November brings a myriad of emotions for me. In years past it was marked by a mixture of anxiety and delight as I prepared for the impending visit of my parents. Now as I look back, my memories of those times are bittersweet. My father is with his heavenly father and my mother rarely travels from her warmer Texas climate to the uncertainty of Colorado’s late fall weather. Although I was thankful for their regular visits each November when my children were younger, I appreciate them even more now that I will never have the opportunity to experience them again.
Having four children, you’d think that there would still be plenty of feet under my table as I look forward to Thanksgiving dinner. I treasure the memories I have of getting out the china and sitting around the dining room table together sharing our traditional foods including a layered Jello dish discovered in a cookbook from the small Canadian town where my father grew up. Up until a couple years ago that was the happy scene. Now three of my “children” are adults living in other states as they pursue their interests and passions at college. The short break and costly airfare are two of the factors in our choice to let them find a place to share Thanksgiving with others. I am grateful for the families who have extended an offer of hospitality to them as they are far from home. I’m glad I have the memories of us all together and will look forward to making new memories during their Christmas breaks.
While I have memories that I am thankful for, I am challenged to consider if my gratitude and appreciation are reflected in my behavior. Am I taking the time to show my thankfulness to those who are a part of my memories while I still can?

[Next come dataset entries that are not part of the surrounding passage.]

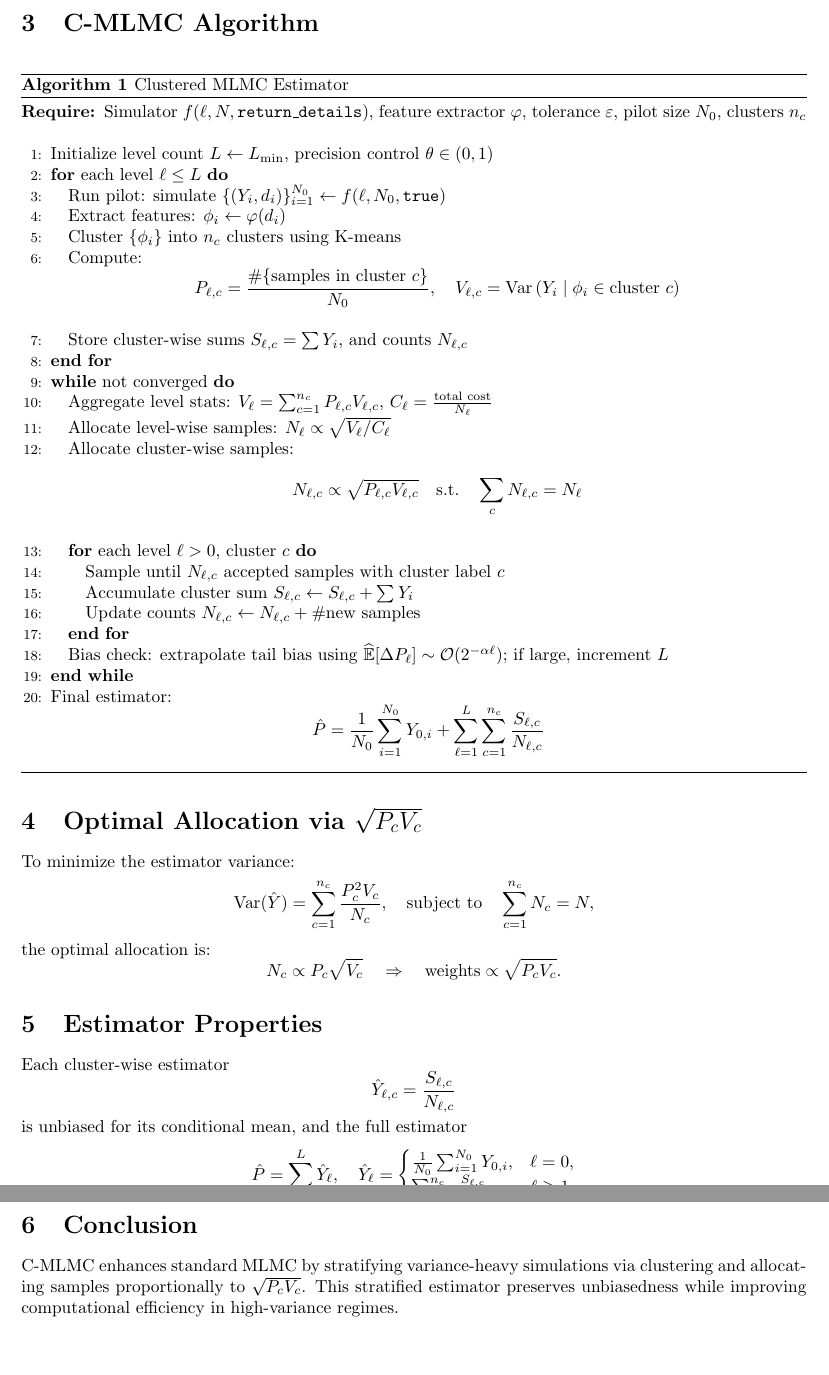
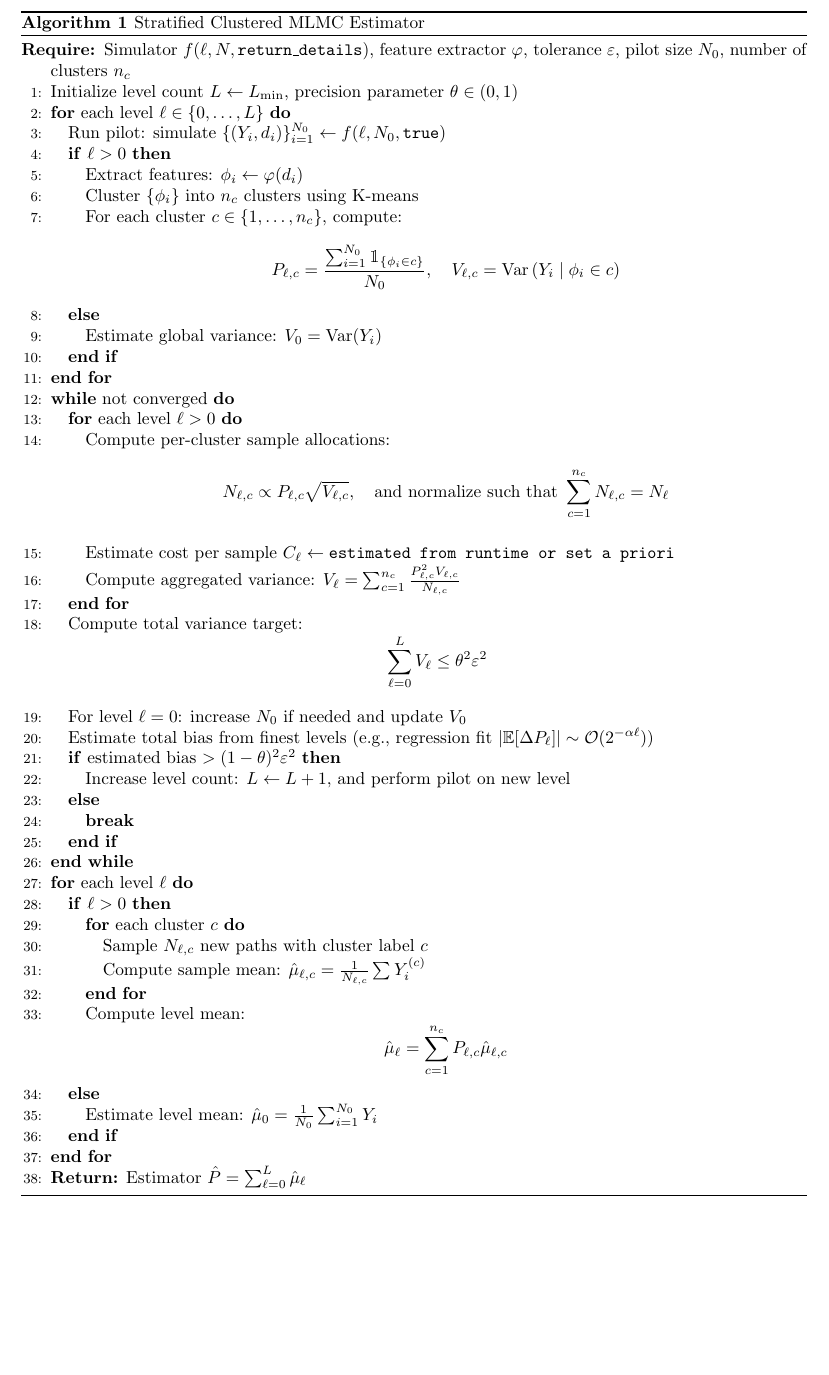
Before and after one commit to AlaaBouattour/Multilevel-Monte-Carlo, a LaTeX document (summary/c_mlmc.tex): two parts of pages 2 and 3 of 3 before the commit and part of page 2 of 2 after it, the two joined at a grey line, cut at the place of the change, the shorter picture padded with empty space. Compiled offline with pdfLaTeX.

Commit message:
updt c mlmc algo

```diff
--- a/summary/c_mlmc.tex
+++ b/summary/c_mlmc.tex
@@ -9,6 +9,7 @@
 \usepackage{booktabs}
 \usepackage{hyperref}
 \usepackage{bm}
+\usepackage{bbm} % Pour \mathbbm{1}
 
 \title{Clustered Multilevel Monte Carlo (C-MLMC)}
 \date{\today}
@@ -44,72 +45,65 @@ When the variance is concentrated in rare modes of the input space, uniform samp
 \end{itemize}
 
-\section{C-MLMC Algorithm}
 \begin{algorithm}[H]
-\caption{Clustered MLMC Estimator}
-\label{alg:cmlmc}
+    \caption{Stratified Clustered MLMC Estimator}
+    \label{alg:strat-cmlmc}
     \begin{algorithmic}[1]
-\REQUIRE Simulator \( f(\ell, N, \texttt{return\_details}) \), feature extractor \( \varphi \), tolerance \( \varepsilon \), pilot size \( N_0 \), clusters \( n_c \)
-\STATE Initialize level count \( L \leftarrow L_{\min} \), precision control \( \theta \in (0,1) \)
-\FOR{each level \( \ell \le L \)}
+    \REQUIRE Simulator \( f(\ell, N, \texttt{return\_details}) \), feature extractor \( \varphi \), tolerance \( \varepsilon \), pilot size \( N_0 \), number of clusters \( n_c \)
+    \STATE Initialize level count \( L \leftarrow L_{\min} \), precision parameter \( \theta \in (0,1) \)
+    \FOR{each level \( \ell \in \{0, \dots, L\} \)}
         \STATE Run pilot: simulate \( \{(Y_i, d_i)\}_{i=1}^{N_0} \leftarrow f(\ell, N_0, \texttt{true}) \)
+        \IF{\( \ell > 0 \)}
             \STATE Extract features: \( \phi_i \leftarrow \varphi(d_i) \)
             \STATE Cluster \( \{\phi_i\} \) into \( n_c \) clusters using K-means
-    \STATE Compute:
+            \STATE For each cluster \( c \in \{1,\dots,n_c\} \), compute:
             \[
-    P_{\ell,c} = \frac{\#\{\text{samples in cluster } c\}}{N_0}, \quad
-    V_{\ell,c} = \mathrm{Var}\left(Y_i \mid \phi_i \in \text{cluster } c\right)
+            P_{\ell,c} = \frac{\sum_{i=1}^{N_0} \mathbbm{1}_{\{\phi_i \in c\}}}{N_0}, \quad
+            V_{\ell,c} = \mathrm{Var}\left(Y_i \mid \phi_i \in c\right)
             \]
-    \STATE Store cluster-wise sums \( S_{\ell,c} = \sum Y_i \), and counts \( N_{\ell,c} \)
+        \ELSE
+            \STATE Estimate global variance: \( V_0 = \mathrm{Var}(Y_i) \)
+        \ENDIF
     \ENDFOR
 
     \WHILE{not converged}
-    \STATE Aggregate level stats: \( V_\ell = \sum_{c=1}^{n_c} P_{\ell,c} V_{\ell,c} \), \( C_\ell = \frac{\text{total cost}}{N_\ell} \)
-    \STATE Allocate level-wise samples: \( N_\ell \propto \sqrt{V_\ell / C_\ell} \)
-    \STATE Allocate cluster-wise samples:
+        \FOR{each level \( \ell > 0 \)}
+            \STATE Compute per-cluster sample allocations:
             \[
-    N_{\ell,c} \propto \sqrt{P_{\ell,c} V_{\ell,c}} \quad \text{s.t.} \quad \sum_c N_{\ell,c} = N_\ell
+            N_{\ell,c} \propto P_{\ell,c} \sqrt{V_{\ell,c}}, \quad \text{and normalize such that } \sum_{c=1}^{n_c} N_{\ell,c} = N_\ell
             \]
-    \FOR{each level \( \ell > 0 \), cluster \( c \)}
-        \STATE Sample until \( N_{\ell,c} \) accepted samples with cluster label \( c \)
-        \STATE Accumulate cluster sum \( S_{\ell,c} \leftarrow S_{\ell,c} + \sum Y_i \)
-        \STATE Update counts \( N_{\ell,c} \leftarrow N_{\ell,c} + \#\text{new samples} \)
+            \STATE Estimate cost per sample \( C_\ell \gets \texttt{estimated from runtime or set a priori} \)
+            \STATE Compute aggregated variance: \( V_\ell = \sum_{c=1}^{n_c} \frac{P_{\ell,c}^2 V_{\ell,c}}{N_{\ell,c}} \)
         \ENDFOR
-    \STATE Bias check: extrapolate tail bias using \( \widehat{\mathbb{E}}[\Delta P_\ell] \sim \mathcal{O}(2^{-\alpha \ell}) \); if large, increment \( L \)
+        \STATE Compute total variance target:
+        \[
+        \sum_{\ell=0}^L V_\ell \le \theta^2 \varepsilon^2
+        \]
+        \STATE For level \( \ell = 0 \): increase \( N_0 \) if needed and update \( V_0 \)
+        \STATE Estimate total bias from finest levels (e.g., regression fit \( |\mathbb{E}[\Delta P_\ell]| \sim \mathcal{O}(2^{-\alpha \ell}) \))
+        \IF{estimated bias \( > (1 - \theta)^2 \varepsilon^2 \)}
+            \STATE Increase level count: \( L \leftarrow L + 1 \), and perform pilot on new level
+        \ELSE
+            \STATE \textbf{break}
+        \ENDIF
     \ENDWHILE
 
-\STATE Final estimator:
+    \FOR{each level \( \ell \)}
+        \IF{\( \ell > 0 \)}
+            \FOR{each cluster \( c \)}
+                \STATE Sample \( N_{\ell,c} \) new paths with cluster label \( c \)
+                \STATE Compute sample mean: \( \hat{\mu}_{\ell,c} = \frac{1}{N_{\ell,c}} \sum Y_i^{(c)} \)
+            \ENDFOR
+            \STATE Compute level mean:
             \[
-\hat{P} = \frac{1}{N_0} \sum_{i=1}^{N_0} Y_{0,i} + \sum_{\ell = 1}^{L} \sum_{c=1}^{n_c} \frac{S_{\ell,c}}{N_{\ell,c}}
+            \hat{\mu}_\ell = \sum_{c=1}^{n_c} P_{\ell,c} \hat{\mu}_{\ell,c}
             \]
+        \ELSE
+            \STATE Estimate level mean: \( \hat{\mu}_0 = \frac{1}{N_0} \sum_{i=1}^{N_0} Y_i \)
+        \ENDIF
+    \ENDFOR
+
+    \STATE \textbf{Return:} Estimator \( \hat{P} = \sum_{\ell=0}^L \hat{\mu}_\ell \)
     \end{algorithmic}
     \end{algorithm}
 
-\section{Optimal Allocation via \(\sqrt{P_c V_c}\)}
-To minimize the estimator variance:
-\[
-\mathrm{Var}(\hat{Y}) = \sum_{c=1}^{n_c} \frac{P_c^2 V_c}{N_c}, \quad \text{subject to} \quad \sum_{c=1}^{n_c} N_c = N,
-\]
-the optimal allocation is:
-\[
-N_c \propto P_c \sqrt{V_c} \quad \Rightarrow \quad \text{weights} \propto \sqrt{P_c V_c}.
-\]
-
-\section{Estimator Properties}
-Each cluster-wise estimator
-\[
-\hat{Y}_{\ell,c} = \frac{S_{\ell,c}}{N_{\ell,c}}
-\]
-is unbiased for its conditional mean, and the full estimator
-\[
-\hat{P} = \sum_{\ell=0}^L \hat{Y}_\ell, \quad \hat{Y}_\ell =
-\begin{cases}
-\frac{1}{N_0} \sum_{i=1}^{N_0} Y_{0,i}, & \ell = 0, \\
-\sum_{c=1}^{n_c} \frac{S_{\ell,c}}{N_{\ell,c}}, & \ell \ge 1
-\end{cases}
-\]
-is an unbiased estimator of \( \mathbb{E}[P_L] \). Bias \( \mathbb{E}[P - P_L] \) is controlled via extrapolation on the last levels.
-
-\section{Conclusion}
-C-MLMC enhances standard MLMC by stratifying variance-heavy simulations via clustering and allocating samples proportionally to \( \sqrt{P_c V_c} \). This stratified estimator preserves unbiasedness while improving computational efficiency in high-variance regimes.
-
 \end{document}
```
Also changed, not shown: summary/c_mlmc.pdf, summary/c_mlmc.tex (2 more changed lines), 1 other file. Lines whose indentation alone changed are shown as unchanged.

We often hear the phrase “having an attitude of gratitude” which is our topic for this month’s blog. The New Oxford American Dictionary defines attitude as “a settled way of thinking or feeling about someone or something, typically one that is reflected in a person’s behavior” and gratitude as “the quality of being thankful; readiness to show appreciation for and to return kindness.”
I encourage each of us to take a few moments this month to examine our behavior and see if it matches the gratitude we feel. Let others know how they have given you cause to be thankful whether it is family in blood or spirit, especially the One who has given us more than we can ever ask or think.
A blessed Thanksgiving to all.
Elaine Clampitt is Secretary/Treasurer for Mile High Scribes, the South Denver Chapter of ACFW. She is excited that hockey season is finally underway and is not so feverishly working on her NaNoWriMo novel set in the world of professional ice hockey.
Come check out Mile High Scribes new location starting in January – the Tattered Cover bookstore in Highlands Ranch meeting on the first Monday of the month.